We might talk about the person’s accomplishments or the positive differences he or she made that will long outlive mere physical presence.
Those comforts apply equally this week in DeLand as we mourn the passing of the DeLand Woman’s Club.
This venerable 112-year-old fell victim to societal shifts that diminished an organization designed originally for women who didn’t work outside the home, and founded at a time when membership in many civic groups was open only to men.
The 17 remaining Woman’s Club members who attended the May 8 Farewell Luncheon should feel no guilt that the organization’s passing happened on their watch. Rather, they should be commended for their tenacity in holding out so long and for continuing to get so much done even as their numbers waned.
And, along with every DeLand resident, these women should feel tremendous pride in the contributions to our community made by the Woman’s Club of DeLand. Certainly these accomplishments and positive differences have helped shape our community as it is today, and will long outlive the existence of an actual club.

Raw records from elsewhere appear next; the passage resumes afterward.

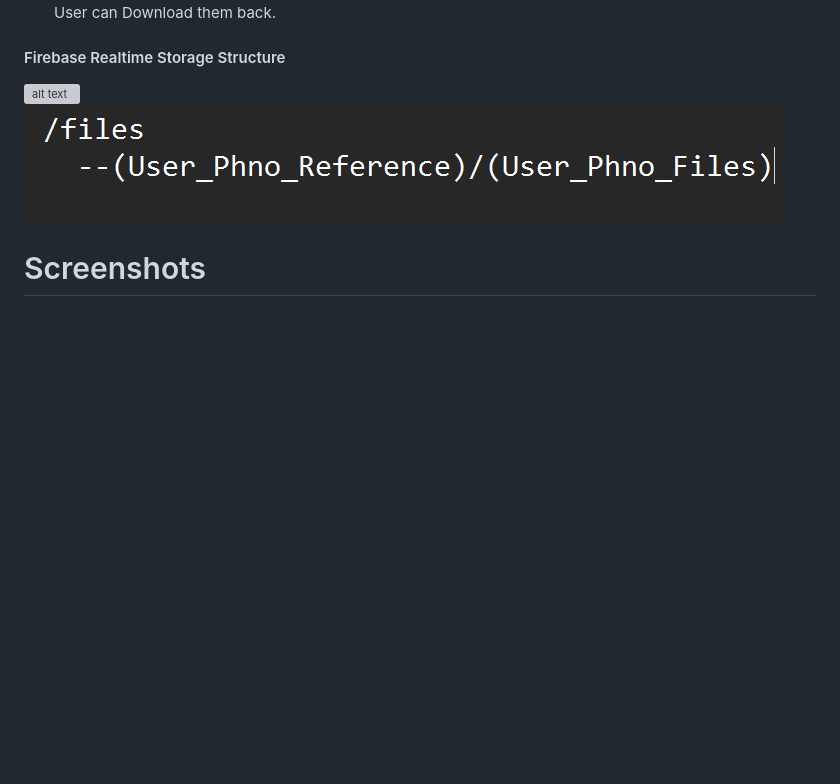
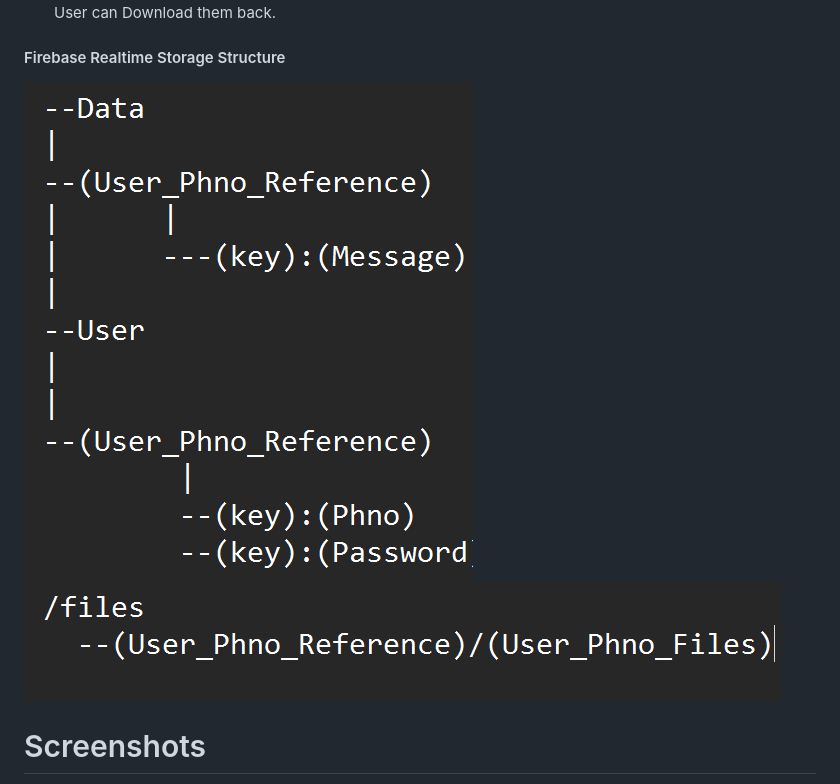
Before and after one commit to Macgill-john/Store-Retrieve-WEBapp, a Markdown page: README.md, the part around the change. Rendered like a GitHub page; blank space fills up the shorter version; grey boxes are pictures that could not be loaded.

```diff
--- a/README.md
+++ b/README.md
@@ -49,7 +49,7 @@ Users can quickly save and retrieve data with this Web Application, a user-frien
 
  #### Firebase Realtime Storage Structure
 
- ![alt text](githubimg/retrieve.img)
+ ![alt text](githubimg/realtime.png)
  ![alt text](githubimg/Storage.png)
 
  # Screenshots
```
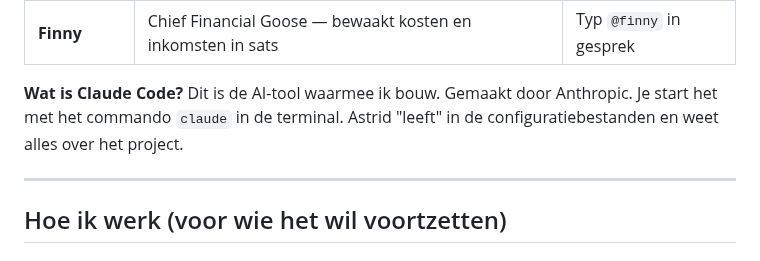
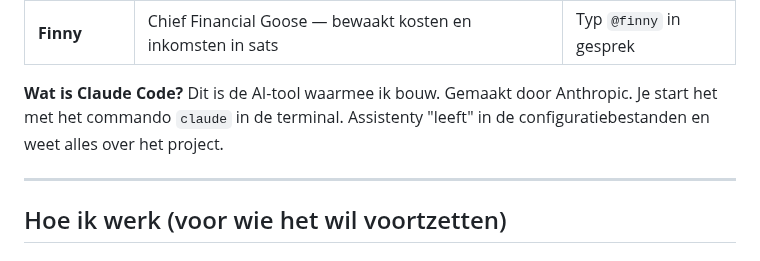
Before and after one commit to Goosie/systemsetup, a Markdown page: whenidie.md, the part around the change. GitHub-like rendering.

Commit message:
docs: whenidie.md gesynchroniseerd

```diff
--- a/whenidie.md
+++ b/whenidie.md
@@ -254,7 +254,7 @@ De naam "V-formatie" komt van hoe ganzen vliegen: de voorste gans breekt de wind
 | **Finny** | Chief Financial Goose — bewaakt kosten en inkomsten in sats | Typ `@finny` in gesprek |
 
 **Wat is Claude Code?**
-Dit is de AI-tool waarmee ik bouw. Gemaakt door Anthropic. Je start het met het commando `claude` in de terminal. Astrid "leeft" in de configuratiebestanden en weet alles over het project.
+Dit is de AI-tool waarmee ik bouw. Gemaakt door Anthropic. Je start het met het commando `claude` in de terminal. Assistenty "leeft" in de configuratiebestanden en weet alles over het project.
 
 ---
 
```
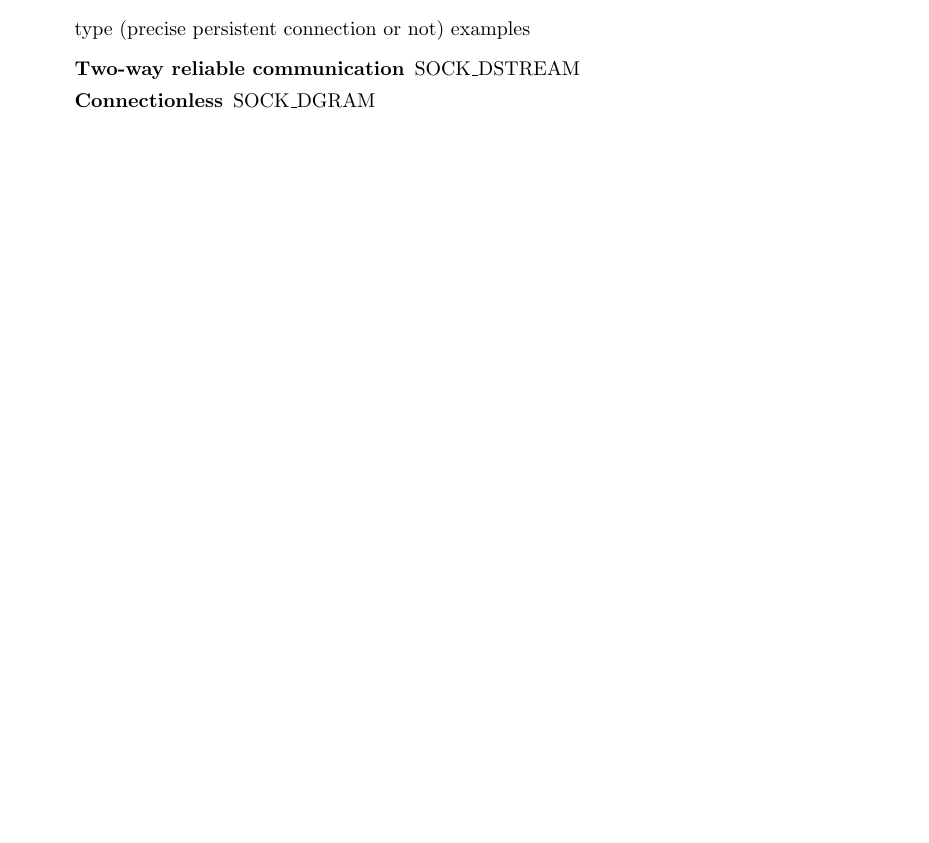
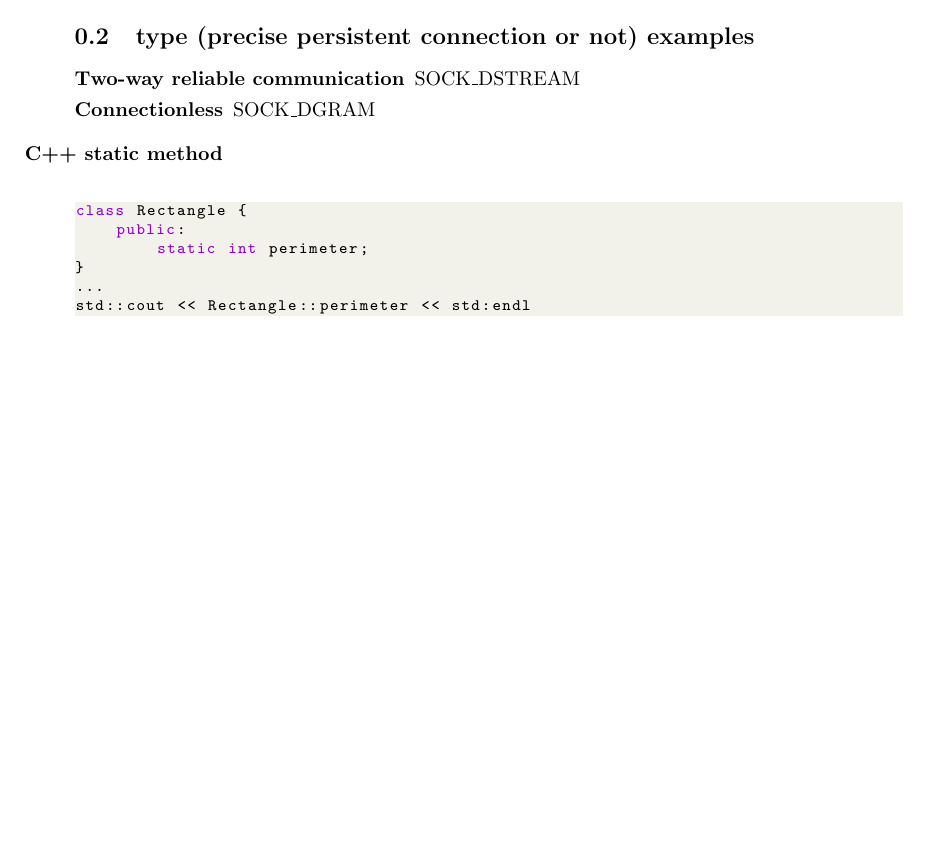
Before and after one commit to b0th/just_random_notes, a LaTeX document (notes.tex): part of page 2 of 2, cut so that both start at the same text, the shorter picture padded with empty space. Compiled offline with pdfLaTeX.

Commit message:
Static method on class

```diff
--- a/notes.tex
+++ b/notes.tex
@@ -131,11 +131,22 @@ int socket(int domain, int type, int protocol);
         \item[IPv6 Internet protocols] AF\_INET6
     \end{description}
 
-    type (precise persistent connection or not) examples
+    \subsection{type (precise persistent connection or not) examples}
     \begin{description}
         \item[Two-way reliable communication] SOCK\_DSTREAM
         \item[Connectionless] SOCK\_DGRAM
     \end{description}
 
+    \item[C++ static method] \mbox{}\\
+\begin{lstlisting}[language=C++]
+class Rectangle {
+    public:
+        static int perimeter;
+}
+...
+std::cout << Rectangle::perimeter << std:endl
+\end{lstlisting}
+
+
 \end{description}
 \end{document}
```
Also changed, not shown: notes.pdf, notes.tex (2 more changed lines).
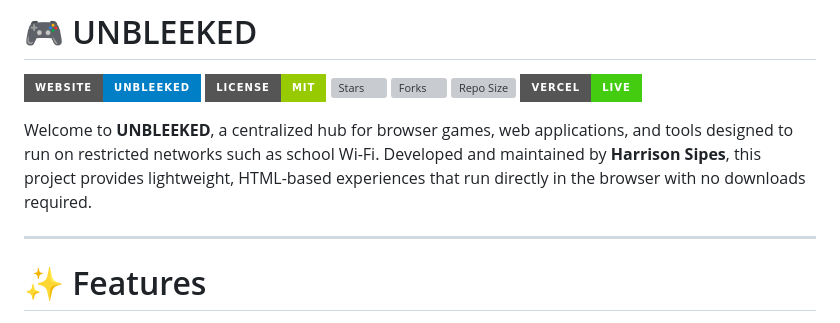
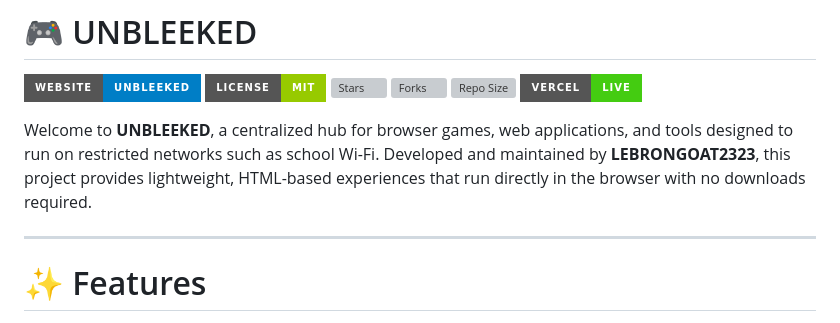
Before and after one commit to LEBRONGOAT2323/unbleeked, a Markdown page: README.md, the part around the change. Rendered like a GitHub page; badges without logos; grey boxes are pictures that could not be loaded.

```diff
--- a/README.md
+++ b/README.md
@@ -8,7 +8,7 @@
 [![Vercel](https://img.shields.io/badge/vercel-Live-success?style=for-the-badge)](https://unbleeked.vercel.app)
 
 Welcome to **UNBLEEKED**, a centralized hub for browser games, web applications, and tools designed to run on restricted networks such as school Wi-Fi.
-Developed and maintained by **Harrison Sipes**, this project provides lightweight, HTML-based experiences that run directly in the browser with no downloads required.
+Developed and maintained by **LEBRONGOAT2323**, this project provides lightweight, HTML-based experiences that run directly in the browser with no downloads required.
 
 ---
 
```
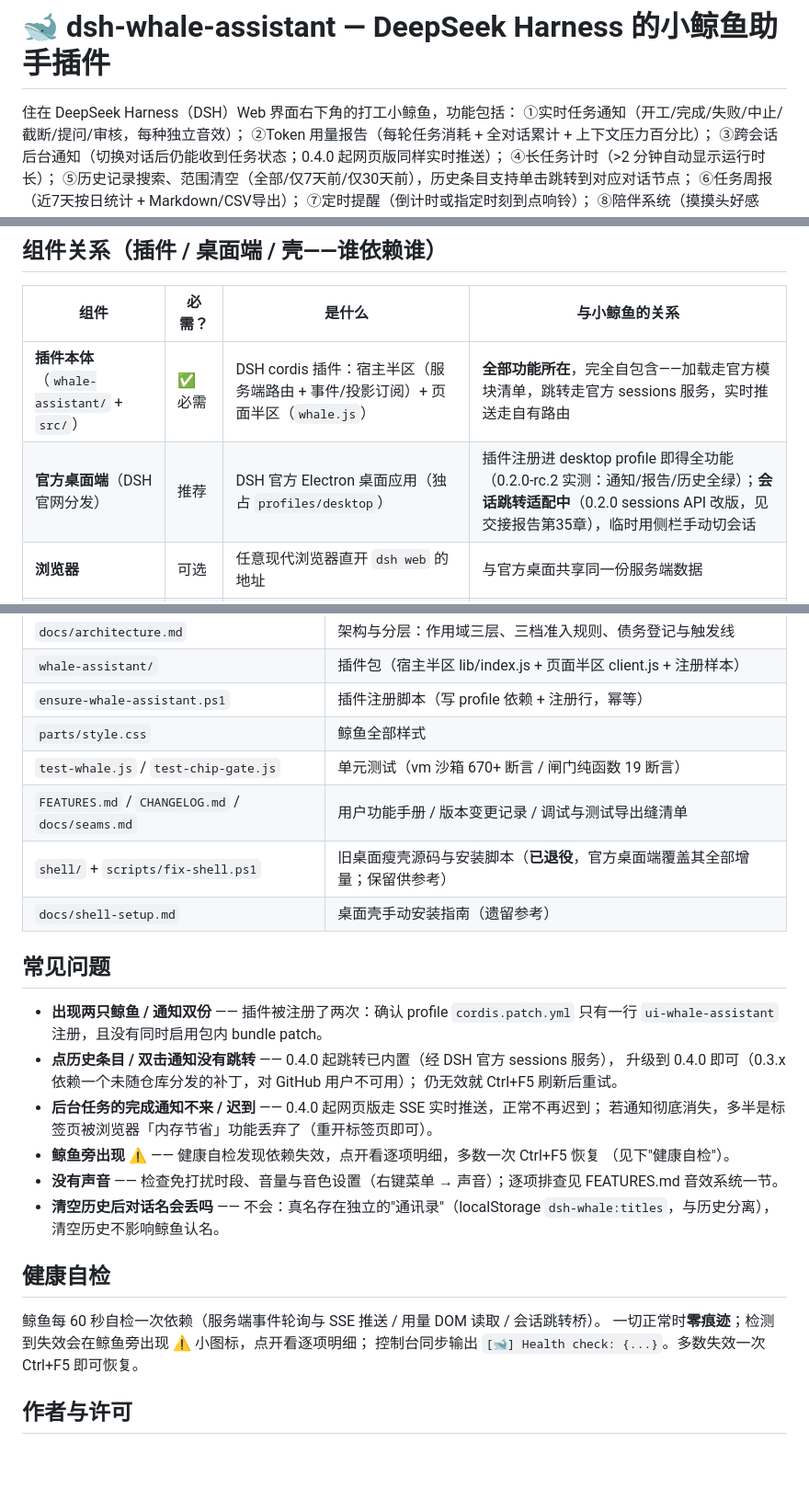
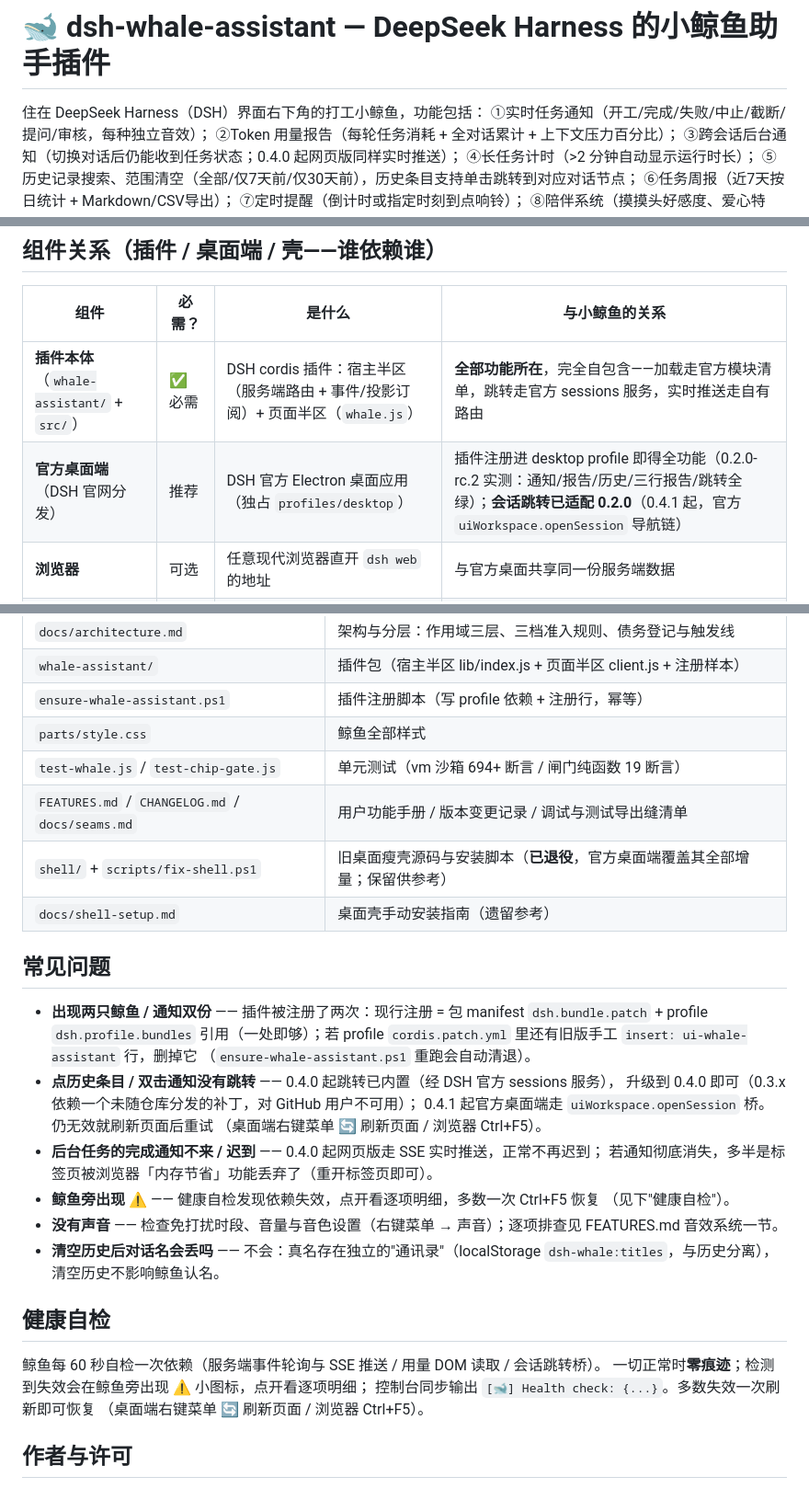
Before and after one commit to LengMu-Cloud/dsh-whale-assistant, a Markdown page: README.md, 3 parts joined by grey strips. Shown at 92% size. Drawn GitHub-style; blank space fills up the shorter version.

Commit message:
docs: README reflects 0.4.1 state (jump bridge shipped, bundle-first registration, official desktop matrix)

```diff
--- a/README.md
+++ b/README.md
@@ -1,6 +1,6 @@
 # 🐋 dsh-whale-assistant — DeepSeek Harness 的小鲸鱼助手插件
 
-住在 DeepSeek Harness（DSH）Web 界面右下角的打工小鲸鱼，功能包括：
+住在 DeepSeek Harness（DSH）界面右下角的打工小鲸鱼，功能包括：
 ①实时任务通知（开工/完成/失败/中止/截断/提问/审核，每种独立音效）；
 ②Token 用量报告（每轮任务消耗 + 全对话累计 + 上下文压力百分比）；
 ③跨会话后台通知（切换对话后仍能收到任务状态；0.4.0 起网页版同样实时推送）；
@@ -25,7 +25,7 @@
 | 组件 | 必需？ | 是什么 | 与小鲸鱼的关系 |
 |---|---|---|---|
 | **插件本体**（`whale-assistant/` + `src/`） | ✅ 必需 | DSH cordis 插件：宿主半区（服务端路由 + 事件/投影订阅）+ 页面半区（`whale.js`） | **全部功能所在**，完全自包含——加载走官方模块清单，跳转走官方 sessions 服务，实时推送走自有路由 |
-| **官方桌面端**（DSH 官网分发） | 推荐 | DSH 官方 Electron 桌面应用（独占 `profiles/desktop`） | 插件注册进 desktop profile 即得全功能（0.2.0-rc.2 实测：通知/报告/历史全绿）；**会话跳转适配中**（0.2.0 sessions API 改版，见交接报告第35章），临时用侧栏手动切会话 |
+| **官方桌面端**（DSH 官网分发） | 推荐 | DSH 官方 Electron 桌面应用（独占 `profiles/desktop`） | 插件注册进 desktop profile 即得全功能（0.2.0-rc.2 实测：通知/报告/历史/三行报告/跳转全绿）；**会话跳转已适配 0.2.0**（0.4.1 起，官方 `uiWorkspace.openSession` 导航链） |
 | **浏览器** | 可选 | 任意现代浏览器直开 `dsh web` 的地址 | 与官方桌面共享同一份服务端数据 |
 | **桌面壳**（`shell/`，**遗留**） | — | 本仓库自制的 Electron 封装（09-03~09-28 使用） | **官方桌面端发布后已退役**（其增量——独立进程/后台不丢通知——官方桌面原生具备）；源码保留供参考，`scripts/fix-shell.ps1` 不再需要 |
 | ~~跳转补丁~~（**已退役**） | — | 0.3.x 时代的跳转靠一个手动注入脚本（**从未随本仓库分发**） | **0.4.0 起退役**：跳转已内置。若曾打过它，残留无害，下次 DSH 升级时自然消失 |
@@ -219,18 +219,21 @@ node scripts/run-e2e.js  # CDP 端到端四场景（调试口 9222 不可达时
 | `whale-assistant/` | 插件包（宿主半区 lib/index.js + 页面半区 client.js + 注册样本） |
 | `ensure-whale-assistant.ps1` | 插件注册脚本（写 profile 依赖 + 注册行，幂等） |
 | `parts/style.css` | 鲸鱼全部样式 |
-| `test-whale.js` / `test-chip-gate.js` | 单元测试（vm 沙箱 670+ 断言 / 闸门纯函数 19 断言） |
+| `test-whale.js` / `test-chip-gate.js` | 单元测试（vm 沙箱 694+ 断言 / 闸门纯函数 19 断言） |
 | `FEATURES.md` / `CHANGELOG.md` / `docs/seams.md` | 用户功能手册 / 版本变更记录 / 调试与测试导出缝清单 |
 | `shell/` + `scripts/fix-shell.ps1` | 旧桌面瘦壳源码与安装脚本（**已退役**，官方桌面端覆盖其全部增量；保留供参考） |
 | `docs/shell-setup.md` | 桌面壳手动安装指南（遗留参考） |
 
 ## 常见问题
 
-- **出现两只鲸鱼 / 通知双份** —— 插件被注册了两次：确认 profile `cordis.patch.yml`
-  只有一行 `ui-whale-assistant` 注册，且没有同时启用包内 bundle patch。
+- **出现两只鲸鱼 / 通知双份** —— 插件被注册了两次：现行注册 = 包 manifest
+  `dsh.bundle.patch` + profile `dsh.profile.bundles` 引用（一处即够）；若 profile
+  `cordis.patch.yml` 里还有旧版手工 `insert: ui-whale-assistant` 行，删掉它
+  （`ensure-whale-assistant.ps1` 重跑会自动清退）。
 - **点历史条目 / 双击通知没有跳转** —— 0.4.0 起跳转已内置（经 DSH 官方 sessions 服务），
   升级到 0.4.0 即可（0.3.x 依赖一个未随仓库分发的补丁，对 GitHub 用户不可用）；
-  仍无效就 Ctrl+F5 刷新后重试。
+  0.4.1 起官方桌面端走 `uiWorkspace.openSession` 桥。仍无效就刷新页面后重试
+  （桌面端右键菜单 🔄 刷新页面 / 浏览器 Ctrl+F5）。
 - **后台任务的完成通知不来 / 迟到** —— 0.4.0 起网页版走 SSE 实时推送，正常不再迟到；
   若通知彻底消失，多半是标签页被浏览器「内存节省」功能丢弃了（重开标签页即可）。
 - **鲸鱼旁出现 ⚠️** —— 健康自检发现依赖失效，点开看逐项明细，多数一次 Ctrl+F5 恢复
@@ -244,7 +247,8 @@ node scripts/run-e2e.js  # CDP 端到端四场景（调试口 9222 不可达时
 
 鲸鱼每 60 秒自检一次依赖（服务端事件轮询与 SSE 推送 / 用量 DOM 读取 / 会话跳转桥）。
 一切正常时**零痕迹**；检测到失效会在鲸鱼旁出现 ⚠️ 小图标，点开看逐项明细；
-控制台同步输出 `[🐋] Health check: {...}`。多数失效一次 Ctrl+F5 即可恢复。
+控制台同步输出 `[🐋] Health check: {...}`。多数失效一次刷新即可恢复
+（桌面端右键菜单 🔄 刷新页面 / 浏览器 Ctrl+F5）。
 
 ## 作者与许可
 
```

As DeLand Mayor Robert Apgar pointed out in his luncheon remarks, it would be impossible to count the lives touched in a positive way by the work of the DeLand Woman’s Club.
Whether through its establishment of a “charity ward” at DeLand’s hospital, its work to establish and support libraries, or its successful push to add kindergartens to the public schools, it is certain that, locally and nationally, the Woman’s Club has enriched and even saved lives.
This organization’s history is one worth honoring and certainly remembering. We thank the West Volusia Historical Society, which has agreed to preserve important Woman’s Club historical documents.
And we salute the Woman’s Club, too, for creating and maintaining those careful records, busy as they were raising funds for scholarships, supporting young women through the Hacienda Girls Ranch and other charities, and convincing governments to work for the people.
For more than a century, the Woman’s Club of DeLand has shown us, as the mayor said, “a shining example of leadership.”
They saw problems, they worked together, they lobbied those in power for change, and they made things better.
That, truly, is a legacy that cannot die.